Apologizing to someone is one of the most difficult things to do, especially when a person does not accept blame to begin with. However, if the person is a family member or someone that must be addressed on a regular basis, it is best to mend fences and find ways to get along. Someone has to be the bigger person, and it is usually the one that was not at fault. It takes two people to argue and fight, but it only takes one to break down a relationship and destroy trust. It is hard to offer an apology, even more so when it is undeserved, but it is even harder when the person does not accept it. After coming to the realization that some people would rather complain and argue than get along, it is important to accept the situation and find ways to move on.
Make Photocopies of Letters, Emails, Gifts and Postage Receipts
Family members and friends are often involved when people are not getting along. They might not be directly involved, but they know the situation. Gossip travels fast. Well meaning friends and relatives want those that are feuding to make amends. When someone does not accept an apology, others might think that no one tried. Do not accept blame for a second time. Make photocopies of letters, emails, gifts and postage receipts to show that genuine effort was made to resolve the conflict. When someone does not accept a sincere apology, at least mutual friends and family members can honestly say that they tried.
Do Not Harass the Person with Further Cards, Calls or Gifts

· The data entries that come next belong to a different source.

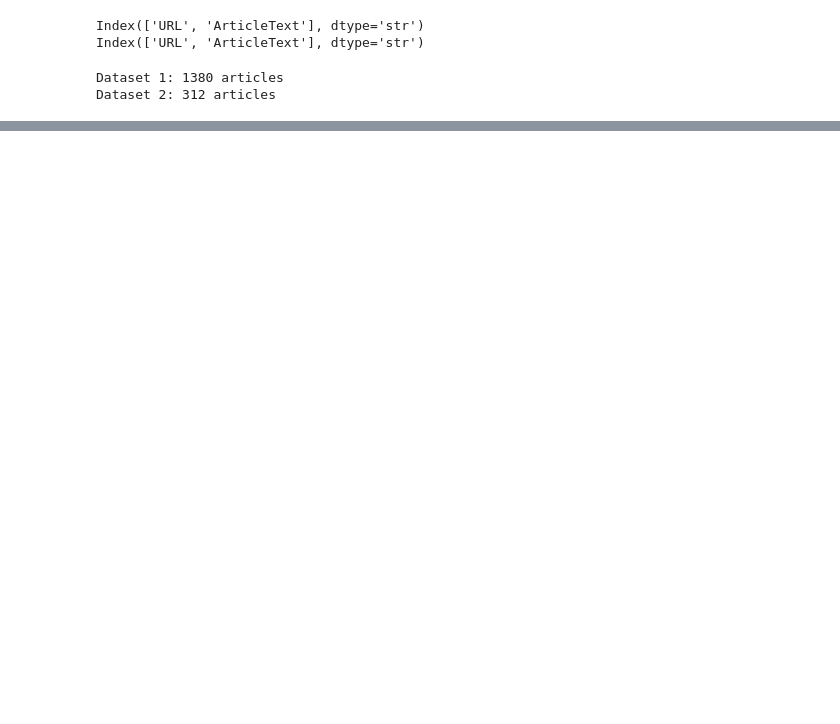
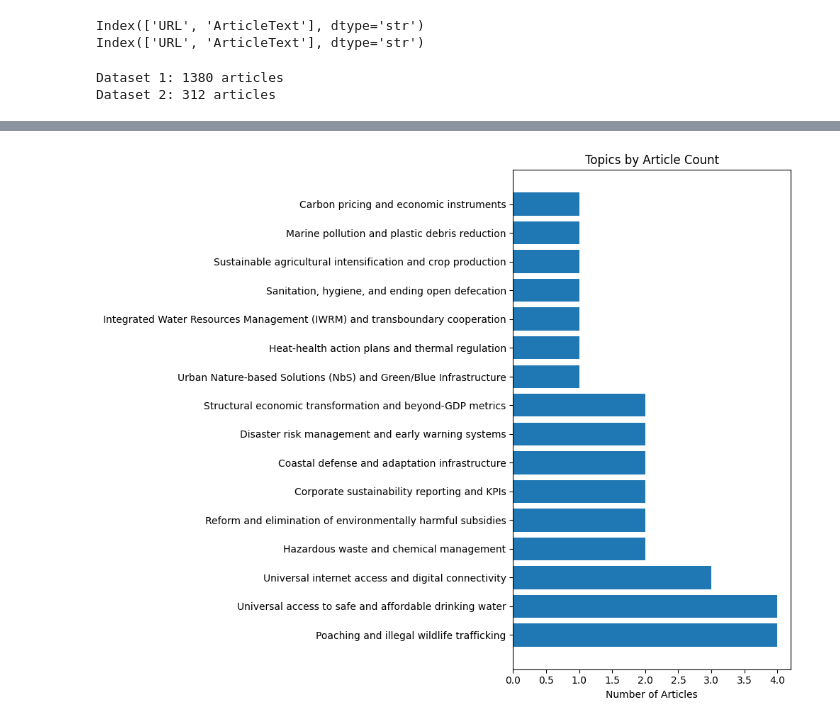
Before and after one commit to gregoirebv/5452_DS-AI_Project_TeamI, a Jupyter notebook: PreTreatment/Notebook3-BERT_directed.ipynb, the cells around one changed output, grey strips where cells are left out. Drawn from its saved outputs; the diff is of its cells as text; code cells hidden in the pictures; blank space fills up the shorter version.

```diff
--- a/PreTreatment/Notebook3-BERT_directed.ipynb
+++ b/PreTreatment/Notebook3-BERT_directed.ipynb
@@ -115,12 +141,13 @@ vectorizer_model = CountVectorizer(
 
 from bertopic import BERTopic
 
-guided_model = BERTopic(
-    seed_topic_list=seed_topic_list,
+zeroshot_model = BERTopic(
     vectorizer_model=vectorizer_model,
-    min_topic_size=10,
+    zeroshot_topic_list=zeroshot_topics,
+    zeroshot_min_similarity=0.3,
+    min_topic_size=5,
     verbose=True
 )
 
-topics_guided, probs_guided = guided_model.fit_transform(docs2)
+topics_zs, probs_zs = zeroshot_model.fit_transform(docs1)
 # %% [output]
@@ -137,6 +166,6 @@ topics_guided, probs_guided = guided_model.fit_transform(docs2)
 # %%
-# Discovered topics
+# Inspecting the assigned topics
 
-guided_info = guided_model.get_topic_info()
-print(guided_info)
+topic_info = zeroshot_model.get_topic_info()
+print(topic_info)
 # %% [output]
@@ -212,0 +216,21 @@ ValueError: Length of values (312) does not match length of index (3)
+# %%
+# Visualizing topics in the dataset
+
+import matplotlib.pyplot as plt
+
+topics = (
+    topic_info[topic_info["Topic"] != -1]
+    .sort_values("Count", ascending=False)
+    .tail(16) # separating our topics from the BERTopic provided ones
+)
+
+plt.figure(figsize=(10, 8))
+plt.barh(topics["Name"], topics["Count"])
+
+plt.xlabel("Number of Articles")
+plt.title("Topics by Article Count")
+
+plt.tight_layout()
+plt.show()
+# %% [output]
+[figure, added]
```
Also changed, not shown: parts of 7 cells of this notebook, 1 other file.
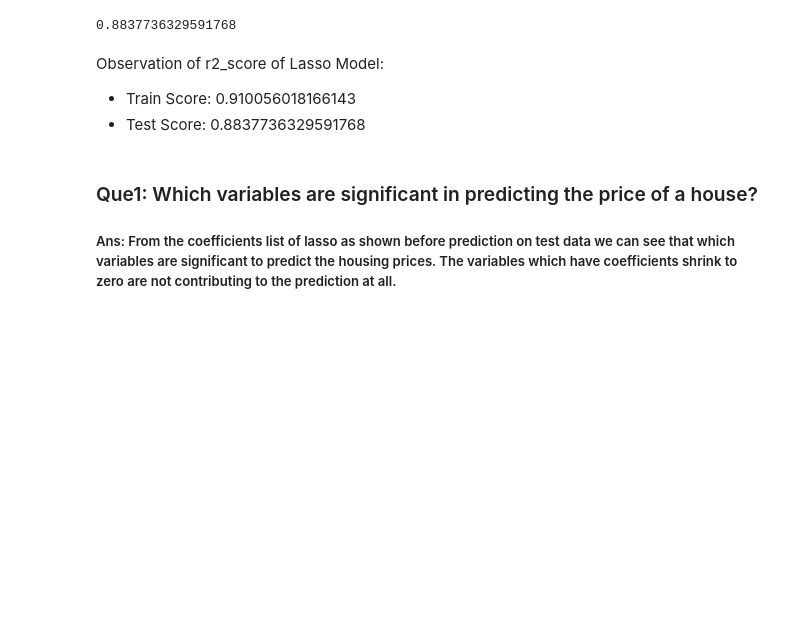
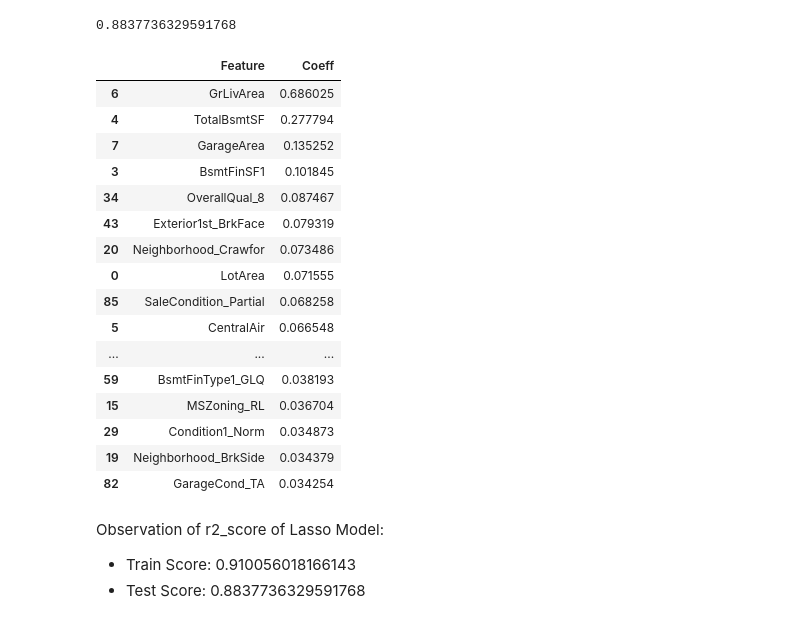
Before and after one commit to ranpariyachetan/advancedregression-assignment, a Jupyter notebook: House_Price_Assignment.ipynb, the cells around one changed output. Saved outputs shown, nothing was run; the diff lists cells and outputs as text; code cells hidden in the pictures; blank space fills up the shorter version.

```diff
--- a/House_Price_Assignment.ipynb
+++ b/House_Price_Assignment.ipynb
@@ -828,11 +857,39 @@ y_test_pred = lasso.predict(X_test)
 print(r2_score(y_true=y_test, y_pred=y_test_pred))
 # %% [output]
 0.8837736329591768
+# %%
+# List down top 20 significant features from Lasso model based on their coefficients.
+
+col_names = X_train.columns.tolist()
+
+lasso_coeffs = { 'Feature': [], 'Coeff' : []}
+
+for i in range(len(col_names)):
+    if(lasso.coef_[i] != 0):
+        lasso_coeffs['Feature'].append(col_names[i])
+        lasso_coeffs['Coeff'].append(lasso.coef_[i])
+
+lasso_coeffs = pd.DataFrame(lasso_coeffs)
+lasso_coeffs.sort_values(by='Coeff', ascending=False)[:20]
+# %% [output]
+|  | Feature | Coeff |
+| 6 | GrLivArea | 0.686025 |
+| 4 | TotalBsmtSF | 0.277794 |
+| 7 | GarageArea | 0.135252 |
+| 3 | BsmtFinSF1 | 0.101845 |
+| 34 | OverallQual_8 | 0.087467 |
+| 43 | Exterior1st_BrkFace | 0.079319 |
+| 20 | Neighborhood_Crawfor | 0.073486 |
+| 0 | LotArea | 0.071555 |
+| 85 | SaleCondition_Partial | 0.068258 |
+| 5 | CentralAir | 0.066548 |
+| ... | ... | ... |
+| 59 | BsmtFinType1_GLQ | 0.038193 |
+| 15 | MSZoning_RL | 0.036704 |
+| 29 | Condition1_Norm | 0.034873 |
+| 19 | Neighborhood_BrkSide | 0.034379 |
+| 82 | GarageCond_TA | 0.034254 |
 # %% [markdown]
 Observation of r2_score of Lasso Model:
 - Train Score: 0.910056018166143
 - Test Score: 0.8837736329591768
-# %% [markdown]
-### Que1: Which variables are significant in predicting the price of a house?
-
-##### Ans: From the coefficients list of lasso as shown before prediction on test data we can see that which variables are significant to predict the housing prices. The variables which have coefficients shrink to zero are not contributing to the prediction at all.
```
Also changed, not shown: parts of 4 cells of this notebook.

Sometimes people do not want to make amends. In a twisted way, some are happier when they have something to complain about and someone to despise. These types of people need a therapist more than they need a greeting card. If a person tries to apologize and the apology is not well received, they should not waste time or money on additional phone calls, cards or gifts. Kind gestures can be interpreted as stalking. If a sincere apology is not good enough, an apology every other day will not be good enough either.
Let it Go and Move On
When someone will not accept an apology, it is important to let it go and move on. After all, apologizing was the right thing to do. People cannot be forced to accept an apology and forgive unkind words, mistakes, thoughtless actions or errors in judgment. After doing the right thing to no avail, the ball is in their court. The person that will not accept an apology is the one with the problem. They will have to live with the decision to ignore the apology, but those that took the step to apologize can move on with a clear conscience while knowing that they tried.
Source: Personal Experience with Difficult People